What would modern life be without NASA? Is it possible?
It is impossible to predict the opportunity costs that were foregone with the redistribution of billions of dollars confiscated from taxpayers. Not only did individuals have less money to invest in alternative methods of space-based aviation and research, but entrepreneurs had to compete against a well-financed monopoly.
It is this same monopoly that diverted and devoured natural resources. This has the unseen effect of raising the costs of these scarce goods and services, which again, throws yet another artificial kink in the allocation process (it is the same phenomenon that creates agflation due to ethanol subsidies).
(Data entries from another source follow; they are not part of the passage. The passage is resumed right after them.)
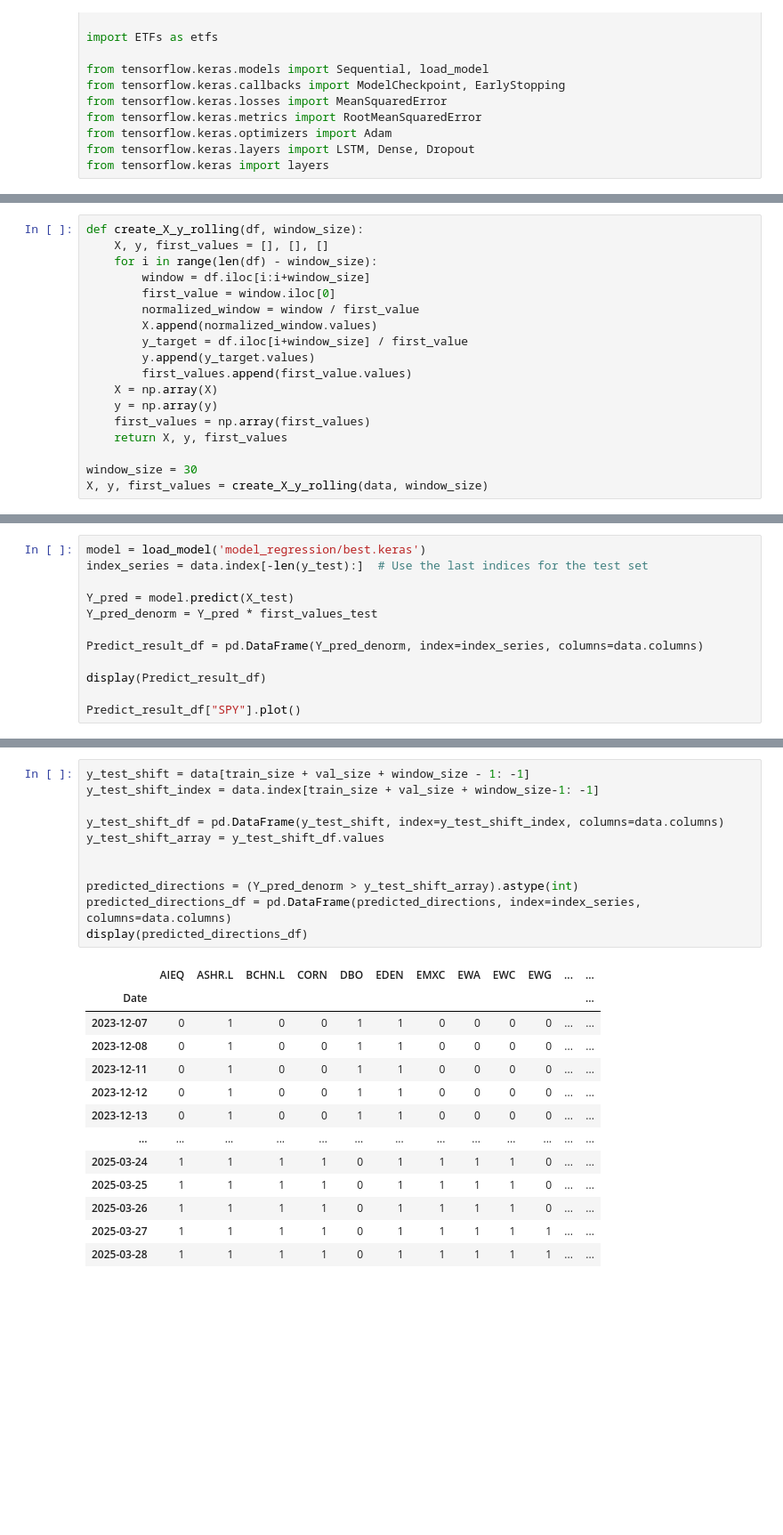
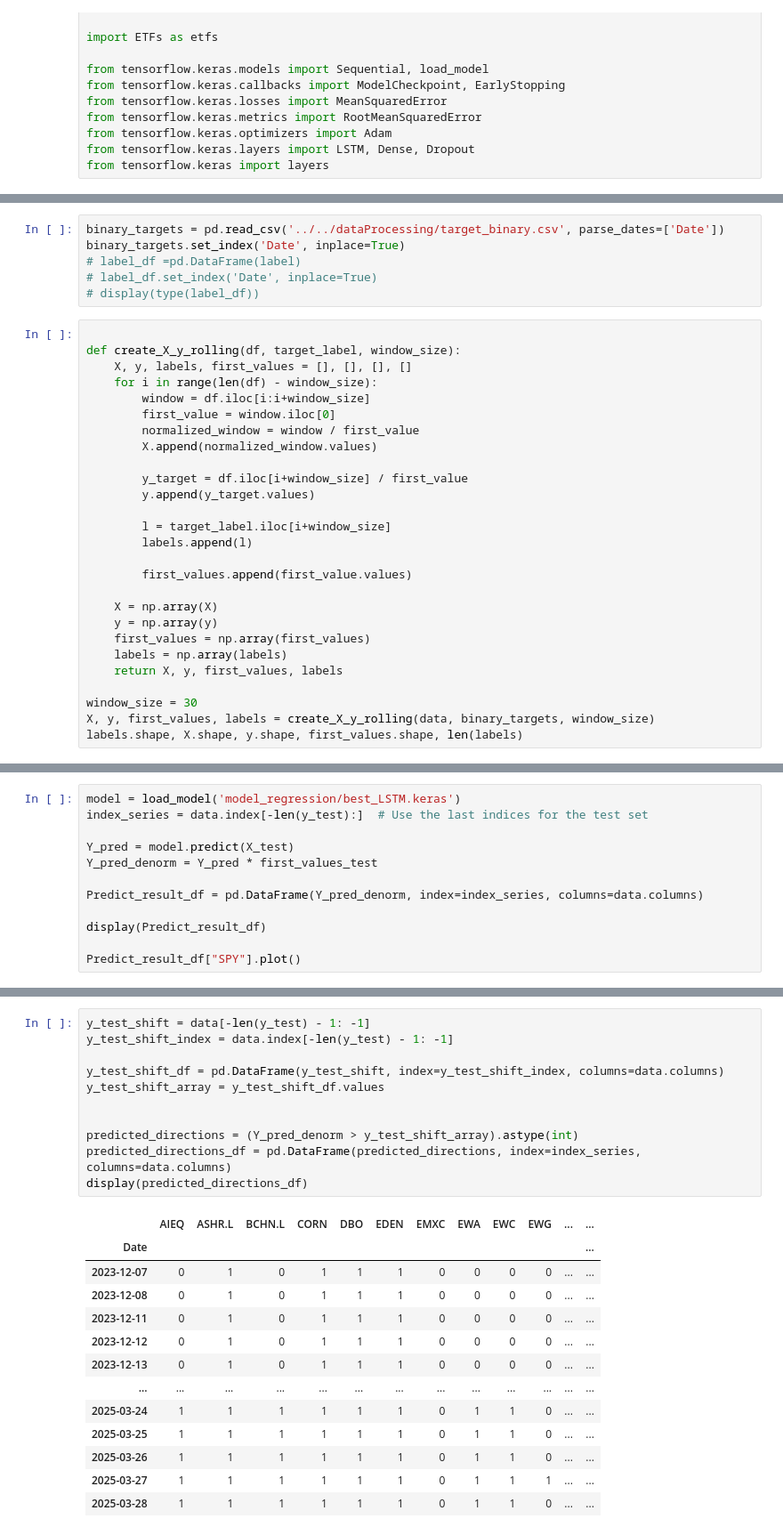
Before and after one commit to JingShelly/BA_Project, a Jupyter notebook: src/LSTM/Regression/LSTM_regression.ipynb, the cells around one changed output, grey strips where cells are left out. Shown at 89% size. Cells and saved outputs as stored; diff of their text form; blank space fills up the shorter version.

```diff
--- a/src/LSTM/Regression/LSTM_regression.ipynb
+++ b/src/LSTM/Regression/LSTM_regression.ipynb
@@ -24,18 +39,33 @@ data.set_index('Date', inplace=True)
+# %%
+binary_targets = pd.read_csv('../../dataProcessing/target_binary.csv', parse_dates=['Date'])
+binary_targets.set_index('Date', inplace=True)
+# label_df =pd.DataFrame(label)
+# label_df.set_index('Date', inplace=True)
+# display(type(label_df))
 # %%
-def create_X_y_rolling(df, window_size):
-    X, y, first_values = [], [], []
+
+def create_X_y_rolling(df, target_label, window_size):
+    X, y, labels, first_values = [], [], [], []
     for i in range(len(df) - window_size):
         window = df.iloc[i:i+window_size]
         first_value = window.iloc[0]
         normalized_window = window / first_value
         X.append(normalized_window.values)
+
         y_target = df.iloc[i+window_size] / first_value
         y.append(y_target.values)
+
+        l = target_label.iloc[i+window_size]
+        labels.append(l)
+
         first_values.append(first_value.values)
+
     X = np.array(X)
     y = np.array(y)
     first_values = np.array(first_values)
-    return X, y, first_values
+    labels = np.array(labels)
+    return X, y, first_values, labels
 
 window_size = 30
-X, y, first_values = create_X_y_rolling(data, window_size)
+X, y, first_values, labels = create_X_y_rolling(data, binary_targets, window_size)
+labels.shape, X.shape, y.shape, first_values.shape, len(labels)
@@ -121,5 +158,5 @@ plt.show()
 # %%
-model = load_model('model_regression/best.keras')
+model = load_model('model_regression/best_LSTM.keras')
 index_series = data.index[-len(y_test):]  # Use the last indices for the test set
 
 Y_pred = model.predict(X_test)
@@ -231,28 +299,28 @@ Predict_result_df
 337 rows × 33 columns
 # %%
-y_test_shift = data[train_size + val_size + window_size - 1: -1]
-y_test_shift_index = data.index[train_size + val_size + window_size-1: -1]
+y_test_shift = data[-len(y_test) - 1: -1]
+y_test_shift_index = data.index[-len(y_test) - 1: -1]
 
 y_test_shift_df = pd.DataFrame(y_test_shift, index=y_test_shift_index, columns=data.columns)
 y_test_shift_array = y_test_shift_df.values
 
 
 predicted_directions = (Y_pred_denorm > y_test_shift_array).astype(int)
 predicted_directions_df = pd.DataFrame(predicted_directions, index=index_series, columns=data.columns)
 display(predicted_directions_df)
 # %% [output]
 |  | AIEQ | ASHR.L | BCHN.L | CORN | DBO | EDEN | EMXC | EWA | EWC | EWG | ... | ... |
 | Date |  |  |  |  |  |  |  |  |  |  |  | ... |
-| 2023-12-07 | 0 | 1 | 0 | 0 | 1 | 1 | 0 | 0 | 0 | 0 | ... | ... |
-| 2023-12-08 | 0 | 1 | 0 | 0 | 1 | 1 | 0 | 0 | 0 | 0 | ... | ... |
-| 2023-12-11 | 0 | 1 | 0 | 0 | 1 | 1 | 0 | 0 | 0 | 0 | ... | ... |
-| 2023-12-12 | 0 | 1 | 0 | 0 | 1 | 1 | 0 | 0 | 0 | 0 | ... | ... |
-| 2023-12-13 | 0 | 1 | 0 | 0 | 1 | 1 | 0 | 0 | 0 | 0 | ... | ... |
+| 2023-12-07 | 0 | 1 | 0 | 1 | 1 | 1 | 0 | 0 | 0 | 0 | ... | ... |
+| 2023-12-08 | 0 | 1 | 0 | 1 | 1 | 1 | 0 | 0 | 0 | 0 | ... | ... |
+| 2023-12-11 | 0 | 1 | 0 | 1 | 1 | 1 | 0 | 0 | 0 | 0 | ... | ... |
+| 2023-12-12 | 0 | 1 | 0 | 1 | 1 | 1 | 0 | 0 | 0 | 0 | ... | ... |
+| 2023-12-13 | 0 | 1 | 0 | 1 | 1 | 1 | 0 | 0 | 0 | 0 | ... | ... |
 | ... | ... | ... | ... | ... | ... | ... | ... | ... | ... | ... | ... | ... |
-| 2025-03-24 | 1 | 1 | 1 | 1 | 0 | 1 | 1 | 1 | 1 | 0 | ... | ... |
-| 2025-03-25 | 1 | 1 | 1 | 1 | 0 | 1 | 1 | 1 | 1 | 0 | ... | ... |
-| 2025-03-26 | 1 | 1 | 1 | 1 | 0 | 1 | 1 | 1 | 1 | 0 | ... | ... |
-| 2025-03-27 | 1 | 1 | 1 | 1 | 0 | 1 | 1 | 1 | 1 | 1 | ... | ... |
-| 2025-03-28 | 1 | 1 | 1 | 1 | 0 | 1 | 1 | 1 | 1 | 1 | ... | ... |
+| 2025-03-24 | 1 | 1 | 1 | 1 | 1 | 1 | 0 | 1 | 1 | 0 | ... | ... |
+| 2025-03-25 | 1 | 1 | 1 | 1 | 1 | 1 | 0 | 1 | 1 | 0 | ... | ... |
+| 2025-03-26 | 1 | 1 | 1 | 1 | 1 | 1 | 0 | 1 | 1 | 0 | ... | ... |
+| 2025-03-27 | 1 | 1 | 1 | 1 | 1 | 1 | 0 | 1 | 1 | 1 | ... | ... |
+| 2025-03-28 | 1 | 1 | 1 | 1 | 1 | 1 | 0 | 1 | 1 | 0 | ... | ... |
 337 rows × 33 columns
 # %%
```
Also changed, not shown: parts of 15 cells of this notebook, 19 other files.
With these regulatory and institutional hurdles in place, why is it unfathomable to believe that the private sector could not have produced the same productive services that NASA is credited for spearheading? Does the utility of a good diminish or disappear because the private market crafted it instead?
If anything, the profit incentive would arguably have enticed private firms into this area. It is this reason (and others like “knowledge“) that NASA and every government agency will always be inferior entrepreneurs, they have no incentive not to blow up their customers — their revenue stream is guaranteed without the need to satisfy customer desires.
And this is one of the many points that Declan McCullagh tackles in a controversial piece at CNet — controversial for two reasons.
First, based on the comments section, it would appear that the fallacious NASA-is-god myth continues to reside in the minds of geeks (see these Digg comments as well). The other are the results from the three-choice poll connected to his piece, one of which advocates axing the “bureaucratic behemoth.”
You’ll never guess which one is the least popular.